• [WHAT TO PRODUCE] Among the records below, how many lines contain the word "content"? The answer is a single number.

Stored entries
————————

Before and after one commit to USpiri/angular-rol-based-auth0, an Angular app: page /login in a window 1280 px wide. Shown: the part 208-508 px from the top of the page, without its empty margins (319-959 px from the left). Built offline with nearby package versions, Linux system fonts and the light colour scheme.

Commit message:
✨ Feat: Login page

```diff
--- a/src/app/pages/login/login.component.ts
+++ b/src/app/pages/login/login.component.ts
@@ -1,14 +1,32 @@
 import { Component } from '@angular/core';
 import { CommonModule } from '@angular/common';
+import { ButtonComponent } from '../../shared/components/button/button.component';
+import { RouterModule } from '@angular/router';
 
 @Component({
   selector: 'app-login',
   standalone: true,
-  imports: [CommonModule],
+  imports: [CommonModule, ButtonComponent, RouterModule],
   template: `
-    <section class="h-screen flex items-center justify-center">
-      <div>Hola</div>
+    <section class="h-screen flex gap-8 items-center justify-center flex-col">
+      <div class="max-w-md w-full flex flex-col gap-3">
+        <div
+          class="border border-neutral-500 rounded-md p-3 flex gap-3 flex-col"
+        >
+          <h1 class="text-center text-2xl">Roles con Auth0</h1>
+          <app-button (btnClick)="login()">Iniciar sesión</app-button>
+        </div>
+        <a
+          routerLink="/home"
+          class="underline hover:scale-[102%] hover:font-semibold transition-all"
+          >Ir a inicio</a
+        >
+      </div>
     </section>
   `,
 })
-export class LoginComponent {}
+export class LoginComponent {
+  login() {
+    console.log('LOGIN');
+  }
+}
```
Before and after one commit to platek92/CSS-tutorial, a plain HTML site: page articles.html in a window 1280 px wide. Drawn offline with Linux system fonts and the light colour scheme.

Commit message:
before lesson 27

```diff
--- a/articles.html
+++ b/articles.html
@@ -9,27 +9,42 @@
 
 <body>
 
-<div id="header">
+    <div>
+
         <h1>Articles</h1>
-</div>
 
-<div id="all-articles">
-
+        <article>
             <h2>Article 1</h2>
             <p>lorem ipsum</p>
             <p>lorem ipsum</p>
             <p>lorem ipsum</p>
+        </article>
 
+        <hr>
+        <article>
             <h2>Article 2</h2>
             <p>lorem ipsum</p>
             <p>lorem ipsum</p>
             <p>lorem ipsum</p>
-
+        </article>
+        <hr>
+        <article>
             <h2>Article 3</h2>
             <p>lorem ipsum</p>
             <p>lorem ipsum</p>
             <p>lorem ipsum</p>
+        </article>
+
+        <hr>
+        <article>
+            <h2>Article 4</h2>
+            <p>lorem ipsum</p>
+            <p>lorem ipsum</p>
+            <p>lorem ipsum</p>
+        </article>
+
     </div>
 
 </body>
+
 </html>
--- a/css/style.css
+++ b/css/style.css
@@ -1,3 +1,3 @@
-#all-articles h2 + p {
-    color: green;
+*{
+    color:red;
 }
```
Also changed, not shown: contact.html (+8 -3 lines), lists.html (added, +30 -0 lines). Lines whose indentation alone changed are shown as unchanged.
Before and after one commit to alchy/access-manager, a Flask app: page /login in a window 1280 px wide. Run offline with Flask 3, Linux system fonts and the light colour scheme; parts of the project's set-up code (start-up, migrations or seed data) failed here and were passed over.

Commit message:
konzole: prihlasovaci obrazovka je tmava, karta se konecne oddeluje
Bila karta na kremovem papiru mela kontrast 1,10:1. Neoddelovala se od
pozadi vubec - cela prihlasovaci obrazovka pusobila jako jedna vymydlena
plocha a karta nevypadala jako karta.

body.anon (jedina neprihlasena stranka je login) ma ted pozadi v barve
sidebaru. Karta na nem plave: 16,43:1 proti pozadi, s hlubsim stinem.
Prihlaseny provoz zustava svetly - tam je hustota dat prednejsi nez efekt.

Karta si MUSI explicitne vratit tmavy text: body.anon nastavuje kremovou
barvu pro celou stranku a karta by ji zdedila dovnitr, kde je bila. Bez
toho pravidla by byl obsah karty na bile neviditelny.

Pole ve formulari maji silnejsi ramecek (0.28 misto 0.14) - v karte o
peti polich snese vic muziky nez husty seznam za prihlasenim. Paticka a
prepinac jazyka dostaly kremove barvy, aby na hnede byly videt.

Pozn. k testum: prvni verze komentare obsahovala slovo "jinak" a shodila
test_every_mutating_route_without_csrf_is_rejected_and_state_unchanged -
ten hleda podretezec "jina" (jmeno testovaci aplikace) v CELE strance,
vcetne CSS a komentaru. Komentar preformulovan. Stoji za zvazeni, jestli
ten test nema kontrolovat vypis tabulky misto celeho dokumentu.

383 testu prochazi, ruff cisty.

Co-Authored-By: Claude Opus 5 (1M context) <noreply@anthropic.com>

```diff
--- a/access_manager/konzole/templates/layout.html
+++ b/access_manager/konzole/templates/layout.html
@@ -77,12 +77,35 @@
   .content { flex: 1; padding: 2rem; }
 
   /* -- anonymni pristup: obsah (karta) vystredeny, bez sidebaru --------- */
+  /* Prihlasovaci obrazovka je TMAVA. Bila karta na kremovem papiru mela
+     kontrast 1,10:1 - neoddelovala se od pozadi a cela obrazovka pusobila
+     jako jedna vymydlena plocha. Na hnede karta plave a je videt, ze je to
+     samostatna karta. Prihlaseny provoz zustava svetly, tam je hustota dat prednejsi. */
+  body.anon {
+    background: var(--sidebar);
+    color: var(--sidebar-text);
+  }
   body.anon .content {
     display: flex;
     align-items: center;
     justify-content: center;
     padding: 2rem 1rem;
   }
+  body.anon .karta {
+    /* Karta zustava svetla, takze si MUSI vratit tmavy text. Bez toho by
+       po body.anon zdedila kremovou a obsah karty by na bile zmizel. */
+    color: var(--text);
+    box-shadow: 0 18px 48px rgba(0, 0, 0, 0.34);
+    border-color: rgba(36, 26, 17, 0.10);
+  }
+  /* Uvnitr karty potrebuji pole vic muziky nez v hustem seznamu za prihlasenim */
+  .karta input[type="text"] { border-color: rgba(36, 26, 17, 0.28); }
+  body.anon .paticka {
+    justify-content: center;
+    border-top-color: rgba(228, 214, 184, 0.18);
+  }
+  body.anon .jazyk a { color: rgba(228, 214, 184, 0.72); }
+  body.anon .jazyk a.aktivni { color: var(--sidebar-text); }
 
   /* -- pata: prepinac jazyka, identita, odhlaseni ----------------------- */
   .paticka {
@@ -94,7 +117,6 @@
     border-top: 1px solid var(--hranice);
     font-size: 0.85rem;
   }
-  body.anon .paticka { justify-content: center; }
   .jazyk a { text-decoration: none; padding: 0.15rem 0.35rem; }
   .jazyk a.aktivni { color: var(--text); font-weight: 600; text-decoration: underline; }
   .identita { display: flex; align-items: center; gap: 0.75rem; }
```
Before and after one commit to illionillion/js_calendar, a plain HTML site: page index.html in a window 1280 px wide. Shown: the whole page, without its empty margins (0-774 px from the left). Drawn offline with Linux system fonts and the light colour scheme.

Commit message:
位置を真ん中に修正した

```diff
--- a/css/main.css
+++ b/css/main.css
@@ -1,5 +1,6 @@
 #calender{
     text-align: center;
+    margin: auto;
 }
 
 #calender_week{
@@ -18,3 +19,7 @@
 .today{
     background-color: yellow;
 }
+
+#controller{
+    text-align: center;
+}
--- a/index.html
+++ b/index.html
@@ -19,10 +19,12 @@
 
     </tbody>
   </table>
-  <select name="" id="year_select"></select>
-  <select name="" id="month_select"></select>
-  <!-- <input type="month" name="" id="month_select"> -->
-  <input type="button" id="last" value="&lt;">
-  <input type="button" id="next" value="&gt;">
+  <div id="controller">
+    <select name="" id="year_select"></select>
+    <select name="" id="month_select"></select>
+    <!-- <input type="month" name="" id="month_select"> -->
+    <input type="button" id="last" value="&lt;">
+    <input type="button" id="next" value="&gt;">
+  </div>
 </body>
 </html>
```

————————

• [SOLUTION TO THIS EXERCISE] 5